Could you be drinking or nibbling half of your daily caloric intake and not even be aware of it? It happens more often than you realize! A latte here, a handful of jellybeans there, a couple of Hershey kisses as you pass by a co-worker’s candy bowl, pop with your lunch, a mid-afternoon Starbucks treat, and then a box of crackers to end your crazy day.
I have heard many people say that they hardly eat at all and still gain weight, but chances are that your brain is not registering all your nibbles and sips, and there are four reasons for this.
One: Highly processed, sugary carbs aren’t PHYSICALLY satisfying. Our bodies don’t feel full unless we consume a sizable amount, like a whole bag of chips. Those small handfuls of food at irregular intervals are nudging you on to eat something bigger and more satisfying.
Two: We don’t taste the flavours when our attention is on something else. Have you ever been in the situation where you couldn’t remember if you ate lunch or not? We are usually eating or drinking these high-sugar or salty snacks (high glycemic foods) when we are distracted or preoccupied. Our eating and drinking becomes mindless as the brain is more focused on the higher priority task, so we’re eating on auto-pilot, not even aware of the speed at which we are shovelling food into our mouths.

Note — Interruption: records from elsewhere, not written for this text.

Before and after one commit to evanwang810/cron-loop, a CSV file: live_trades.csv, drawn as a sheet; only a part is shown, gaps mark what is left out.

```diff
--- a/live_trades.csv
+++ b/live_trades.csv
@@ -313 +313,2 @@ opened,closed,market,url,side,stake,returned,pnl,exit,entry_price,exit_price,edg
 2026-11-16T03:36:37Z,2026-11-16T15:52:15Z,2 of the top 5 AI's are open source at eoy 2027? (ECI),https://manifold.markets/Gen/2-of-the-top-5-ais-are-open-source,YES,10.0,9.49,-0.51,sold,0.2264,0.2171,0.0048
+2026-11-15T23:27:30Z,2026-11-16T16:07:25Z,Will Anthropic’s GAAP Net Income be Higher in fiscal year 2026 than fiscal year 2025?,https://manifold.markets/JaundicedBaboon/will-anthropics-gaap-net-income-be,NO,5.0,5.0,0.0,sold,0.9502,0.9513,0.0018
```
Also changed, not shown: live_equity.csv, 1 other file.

Three: We tend to seek options that take little time and effort. Since we make so many decisions throughout the day, by the time we get home we just want the food to jump out of the fridge and down our gullets. We don’t care about the consequences at that point.
Four: We don’t want to remember our poor choices! We want to avoid the scolding critical voice in our head that tells us that we are failures who have no self-control or discipline. The guilt and disgust we feel is not pleasant, so we pretend it didn’t happen. It’s business as usual, and no one needs to know. Unfortunately, when the weight-gain appears and that mentality continues and we like to think it came out of nowhere.
So what can you do to curb these habits? I am not a fan of counting calories, but I think it can be helpful in creating awareness if we do it as a short-term exercise. This helps us understand patterns, and patterns tell us a lot about ourselves. When we recognize our patterns, we can start understanding the reasons behind them.
For one week, try writing down all the liquids and snacks you eat, and you will have a clearer picture of what you are actually putting down the hatch every day. The purpose of this exercise is not to make you feel bad, but so that you can see where you may be consciously (or subconsciously) blacking out some nibbling activities. If you were to add it up altogether, you may even be fairly shocked. Cutting back on one little snack food a day can make a big difference at the end of the month.
Mindless eating is just that – eating without thinking. Food is very accessible and serves many purposes for us but it can come with consequences if we aren’t fully attentive. Whether you call it mindful, conscious or intuitive eating, you should try stay fully engaged when you’ve got food in your hands or on your plate. It not only provides more pleasure and satisfaction, but it also helps you make better future decisions. Sit down, turn off that screen and savour the moment – take some time this minute to do something your future self will thank you for.